Thursday, September 06, 2012

-By Srini Pillay, M.D

In Greece, the collapse of "growth after 2008, in combination with soaring public and external deficits, led to the escalation of Greek debt (Christodoulakis 2011). Following this, fear of change, stress, insecurity and the loss of morale are persistent challenges that companies face when trying to recover or maintain a competitive edge (Konstantopoulos, Sakas et al. 2009). While many obvious insights can be gained from observing how employees behave, brain-based insights can help accelerate strategies with unique insights. "Life Unlocked: 7 Revolutionary Lessons to Overcome Fear” now published in Greek, offers details on these strategies.

Below is a summary of some main points:

  1. Moving Beyond Unconscious Fear: Brain science proves that even when you do not feel afraid, unconscious fear can disrupt your attention, concentration, motivation and drive to complete tasks. Significance: If productivity is being affected by lack of concentration and poor motivation, consider what actually decreases activation in the brain’s fear center because unconscious fear is likely playing a role. Two methods: re-appraisal and refocusing when learned, internalized and consistently applied to communication with employees can change brain activation and help people focus more on increasing speed to execution.
  2. Overcoming Dread: Brain science teaches us that the dread of being fired or having to face an uncertain future is actually caused when we feel as though we are facing a wall. When this happens, the brain switches its activation away from an "extreme anxiety” area to a "freeze area.” Workers just stop being productive. Significance: In these instances, it is better to be anxious than frozen. Brain science teaches us that one way to free the brain up when it is at a dead-end is to switch the activation way from the area that causes freezing. To do this, it is helpful to know that the brain will move out of frozen mode if you make a small choice (any choice) rather than think about the correct choice endlessly.

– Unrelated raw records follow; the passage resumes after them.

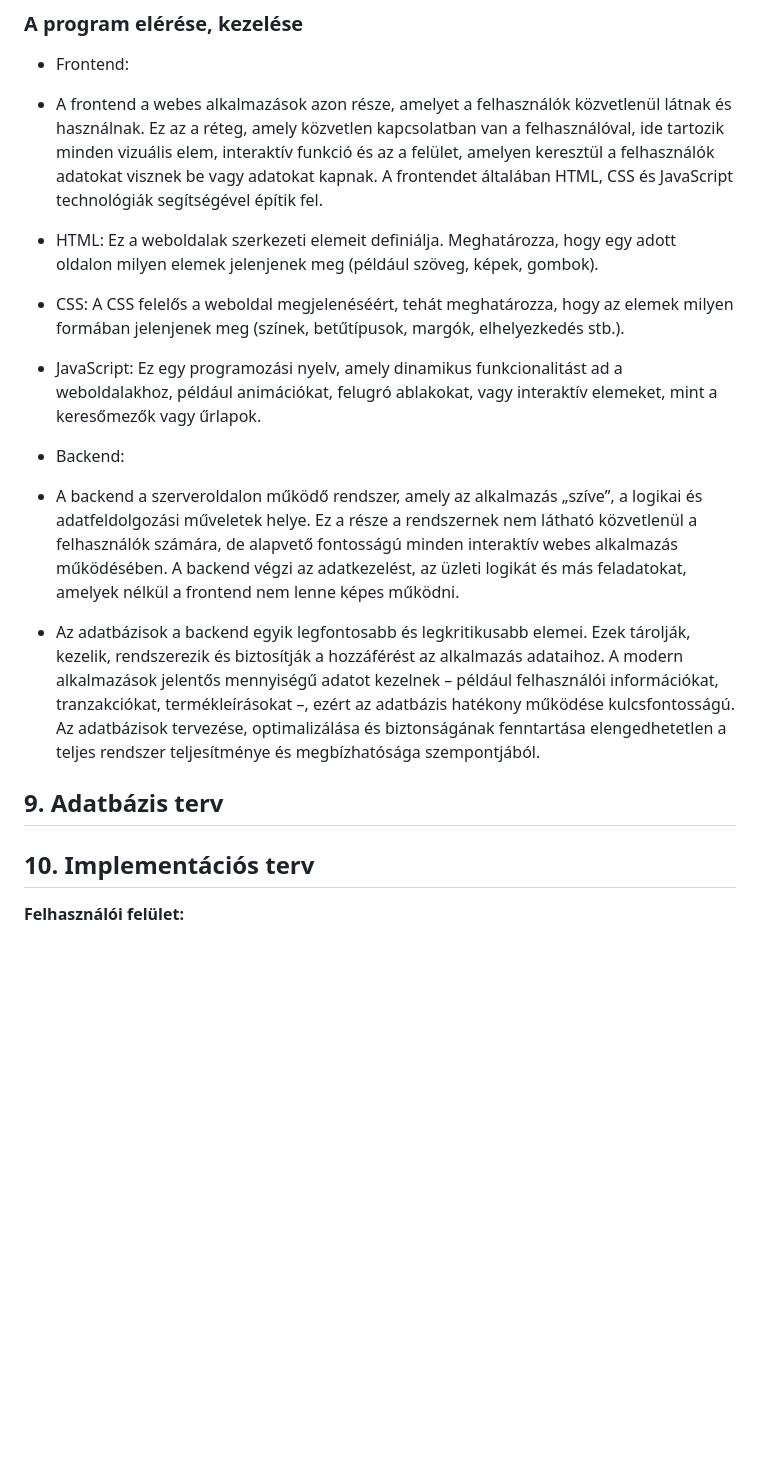
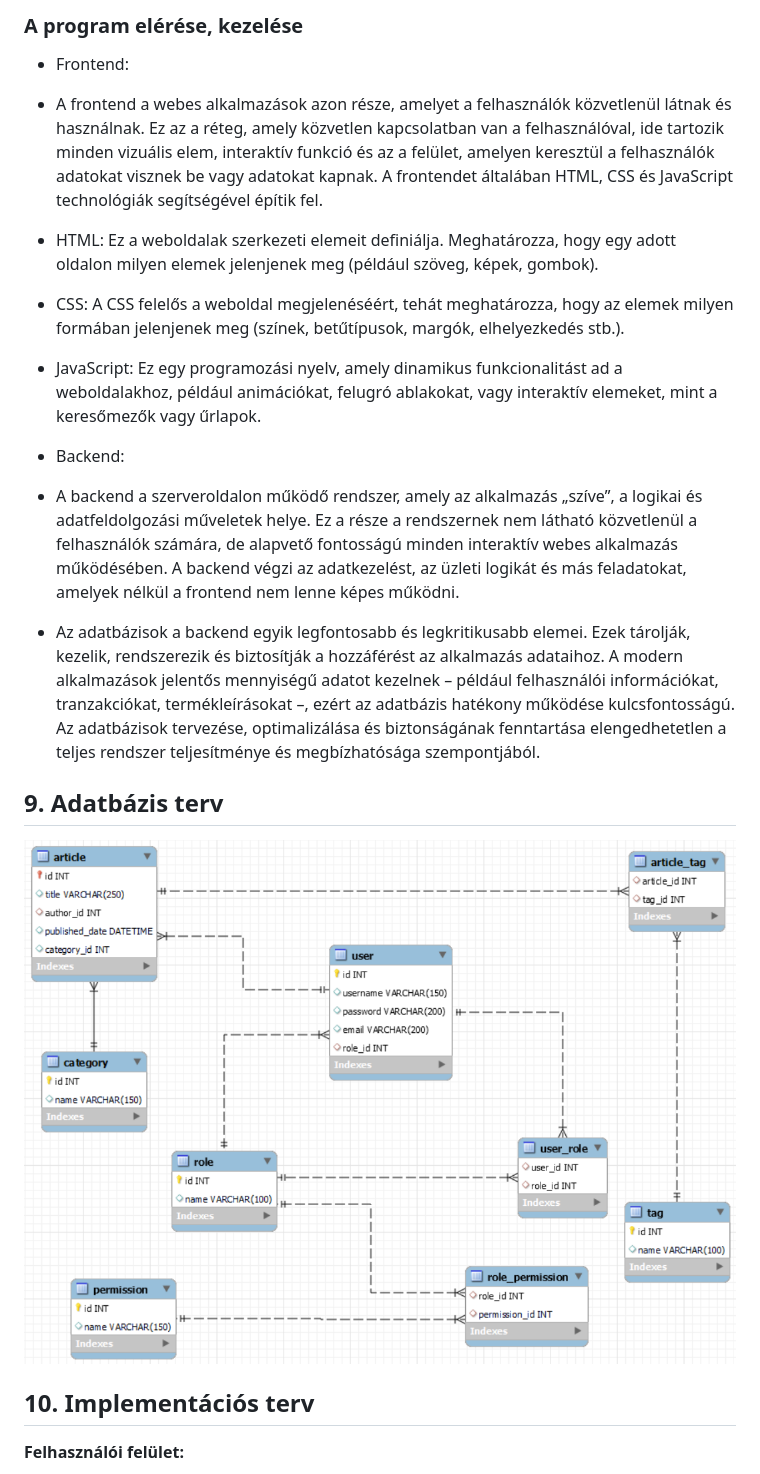
Before and after one commit to Drntth/AFP1Anonymous, a Markdown page: docs/rendszerterv.md, the part around the change. Drawn GitHub-style; pictures changed too: kep/adatbazisterv.png (added); blank space fills up the shorter version.

Commit message:
Updated rendszerterv.md
Adatbázisterv hozzáadva

```diff
--- a/docs/rendszerterv.md
+++ b/docs/rendszerterv.md
@@ -167,26 +167,26 @@ A replikáció pedig az adatvesztés ellen nyújt védelmet.
 
 - Frontend:
 
- - A frontend a webes alkalmazások azon része, amelyet a felhasználók közvetlenül látnak és használnak.
+ * A frontend a webes alkalmazások azon része, amelyet a felhasználók közvetlenül látnak és használnak.
  Ez az a réteg, amely közvetlen kapcsolatban van a felhasználóval, ide tartozik minden vizuális elem,
  interaktív funkció és az a felület, amelyen keresztül a felhasználók adatokat visznek be vagy adatokat kapnak.
  A frontendet általában HTML, CSS és JavaScript technológiák segítségével építik fel.
 
- - HTML: Ez a weboldalak szerkezeti elemeit definiálja. Meghatározza, hogy egy adott oldalon milyen elemek jelenjenek meg (például szöveg, képek, gombok).
+ * HTML: Ez a weboldalak szerkezeti elemeit definiálja. Meghatározza, hogy egy adott oldalon milyen elemek jelenjenek meg (például szöveg, képek, gombok).
 
- - CSS: A CSS felelős a weboldal megjelenéséért, tehát meghatározza, hogy az elemek milyen formában jelenjenek meg (színek, betűtípusok, margók, elhelyezkedés stb.).
+ * CSS: A CSS felelős a weboldal megjelenéséért, tehát meghatározza, hogy az elemek milyen formában jelenjenek meg (színek, betűtípusok, margók, elhelyezkedés stb.).
 
- - JavaScript: Ez egy programozási nyelv, amely dinamikus funkcionalitást ad a weboldalakhoz, például animációkat, felugró ablakokat, vagy interaktív elemeket, mint a keresőmezők vagy űrlapok.
+ * JavaScript: Ez egy programozási nyelv, amely dinamikus funkcionalitást ad a weboldalakhoz, például animációkat, felugró ablakokat, vagy interaktív elemeket, mint a keresőmezők vagy űrlapok.
 
 - Backend:
 
- - A backend a szerveroldalon működő rendszer, amely az alkalmazás „szíve”,
+ * A backend a szerveroldalon működő rendszer, amely az alkalmazás „szíve”,
  a logikai és adatfeldolgozási műveletek helye. Ez a része a rendszernek nem
  látható közvetlenül a felhasználók számára, de alapvető fontosságú minden interaktív
  webes alkalmazás működésében. A backend végzi az adatkezelést, az üzleti logikát és
  más feladatokat, amelyek nélkül a frontend nem lenne képes működni.
 
- - Az adatbázisok a backend egyik legfontosabb és legkritikusabb elemei. Ezek tárolják,
+  * Az adatbázisok a backend egyik legfontosabb és legkritikusabb elemei. Ezek tárolják,
  kezelik, rendszerezik és biztosítják a hozzáférést az alkalmazás adataihoz. A modern
  alkalmazások jelentős mennyiségű adatot kezelnek – például felhasználói információkat,
  tranzakciókat, termékleírásokat –, ezért az adatbázis hatékony működése kulcsfontosságú.
@@ -194,6 +194,8 @@ A replikáció pedig az adatvesztés ellen nyújt védelmet.
  teljes rendszer teljesítménye és megbízhatósága szempontjából.
 
 ## 9. Adatbázis terv
+
+![ADATBÁZISTERV](https://github.com/Drntth/AFP1Anonymous/blob/main/kep/adatbazisterv.png)
 
 ## 10. Implementációs terv
 
```
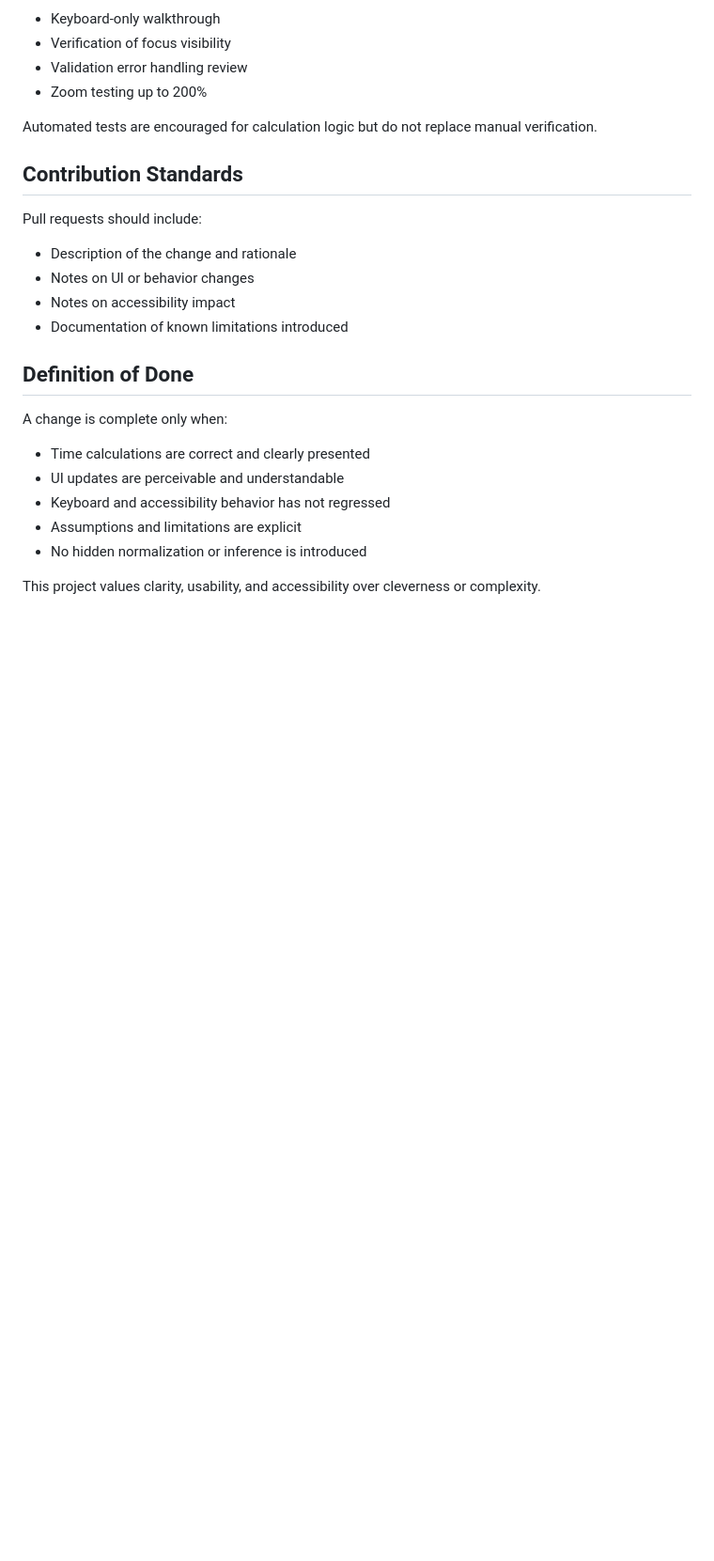
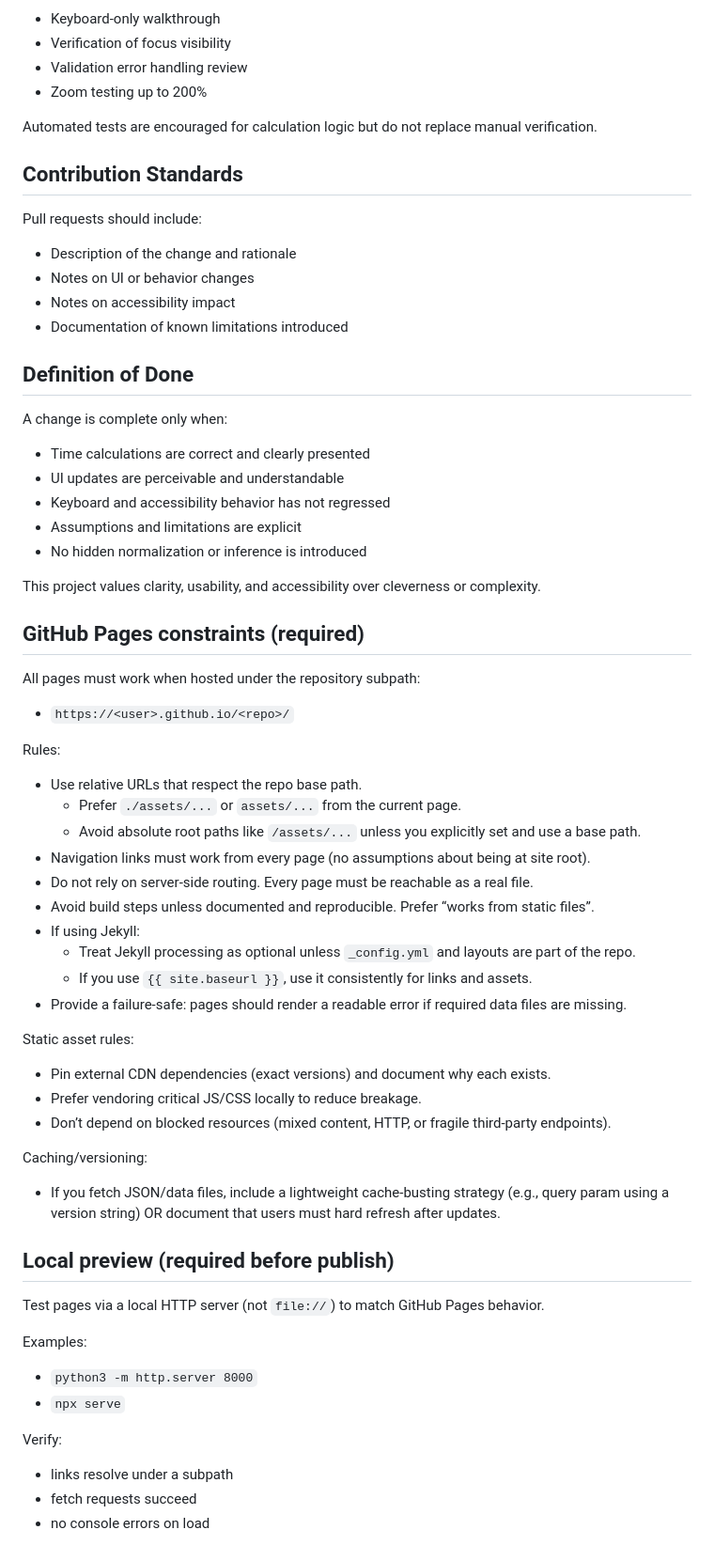
Before and after one commit to mgifford/airtime2, a Markdown page: AGENTS.md, the part around the change. Shown: that part at 94% size. Rendered like a GitHub page; blank space fills up the shorter version.

```diff
--- a/AGENTS.md
+++ b/AGENTS.md
@@ -113,3 +113,42 @@ A change is complete only when:
 - No hidden normalization or inference is introduced
 
 This project values clarity, usability, and accessibility over cleverness or complexity.
+
+## GitHub Pages constraints (required)
+
+All pages must work when hosted under the repository subpath:
+- `https://<user>.github.io/<repo>/`
+
+Rules:
+- Use relative URLs that respect the repo base path.
+  - Prefer `./assets/...` or `assets/...` from the current page.
+  - Avoid absolute root paths like `/assets/...` unless you explicitly set and use a base path.
+- Navigation links must work from every page (no assumptions about being at site root).
+- Do not rely on server-side routing. Every page must be reachable as a real file.
+- Avoid build steps unless documented and reproducible. Prefer “works from static files”.
+- If using Jekyll:
+  - Treat Jekyll processing as optional unless `_config.yml` and layouts are part of the repo.
+  - If you use `{{ site.baseurl }}`, use it consistently for links and assets.
+- Provide a failure-safe: pages should render a readable error if required data files are missing.
+
+Static asset rules:
+- Pin external CDN dependencies (exact versions) and document why each exists.
+- Prefer vendoring critical JS/CSS locally to reduce breakage.
+- Don’t depend on blocked resources (mixed content, HTTP, or fragile third-party endpoints).
+
+Caching/versioning:
+- If you fetch JSON/data files, include a lightweight cache-busting strategy (e.g., query param using a version string) OR document that users must hard refresh after updates.
+
+
+## Local preview (required before publish)
+
+Test pages via a local HTTP server (not `file://`) to match GitHub Pages behavior.
+
+Examples:
+- `python3 -m http.server 8000`
+- `npx serve`
+
+Verify:
+- links resolve under a subpath
+- fetch requests succeed
+- no console errors on load
```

Also, learning how to think long-term may seem obvious now, but when faced by a wall, we often forget this. Doing this will change your brain activation accordingly. Making the brain less goal-oriented and more "big picture” focused can help at times when you are stuck.
  3. Fear of success: While many people fear failure, most leaders do not recognize how they fear success. Success means you have to live up to something, and also that you may fall from a greater height, or that you may be out in front with nobody to follow and alone. Significance: Learning how to switch the brain’s attention to growth rather than being defensive actually affects how your brain will work to help you. Sometimes, trying to prevent yourself from falling actually makes you fall. Understanding the brain science of this can help you frame things more effectively for you and your team.
  4. If it’s hard to change, it’s not unchangeable: People often feel like they are faced with impossible tasks. Many years ago, if I asked you if it would be possible to go to the moon or to end smallpox, these feats would have seemed too large. Brain conditioning can limit our imaginations. Significance: Understanding how to reverse brain conditioning can be helpful: the basis of this is changing what keeps you stuck in your current context, analyzing your switch cost (the cost of change) and learning how to use your brain to increase commitment to a new path.
  5. Unlocking a caged heart: Fear affects relationships: it makes mergers more difficult and joint ventures impossible. The brains of those who are afraid of such business intimacy may lose out on opportunities. Significance: The relationship brain that is afraid of being "burned” by past partners, may lose out on idea- growing and cost-saving opportunities in new joint ventures. By understanding how the brain processes this fear of relatedness, businesses can start to help potential partners grow from being avoidant or anxious to more secure in building a new future together.
  6. Fear and Prejudice: People are prejudiced about Greece because of recent events. They may be prejudiced even if they don’t know it. This makes banks not want to lend money and customers not want to buy. Significance: By understanding how fear lies at the basis of brain-based prejudice, you can help to reverse the prejudice in lenders and customers to help grow your business.
  7. How to develop emotional superglue: When companies lose money and do not grow, they are traumatized. This trauma actually biases brain memory-the memory center gets stuck in only recalling the bad things. Significance: There are ways to rewire that brain that can rewire these memory centers. In fact, these memory centers are one of the most responsive to specific behavioral changes. Brain science can help us understand what we can do to focus on building new memories. For example, research shows that debriefing may create relief but actually cement memories in the brain more. Focusing on what makes you resilient helps to lay down new brain pathways.
  8. Thus, brain science applied to business can be very helpful in making us think of new strategies that will be instrumental in overcoming fear so as to move our businesses forward. In Greece, it is critical to activate the memories of Greek history that once made Greece one of the most influential nations in the world. DNA is highly resistant to change. And resilience and the capacity for brilliant ideas is still in the DNA of Greek society. If we learn how to use this gift of history in practical and effective ways, this can help move Greece forward. Brain science is a useful way to do this as it offers practical and step-by-step advice on ways that people, who are at the heart of businesses in Greece, can change.


Christodoulakis, N. (2011). "FROM INDECISION TO FAST-TRACK PRIVATISATIONS: CAN GREECE STILL DO IT?" National Institute Economic Review 217(1): R60-R74.
Konstantopoulos, N., D. Sakas, et al. (2009). "Lessons from a case study for Greek banking M&A negotiations." Management Decision 47(8): 1300-1312.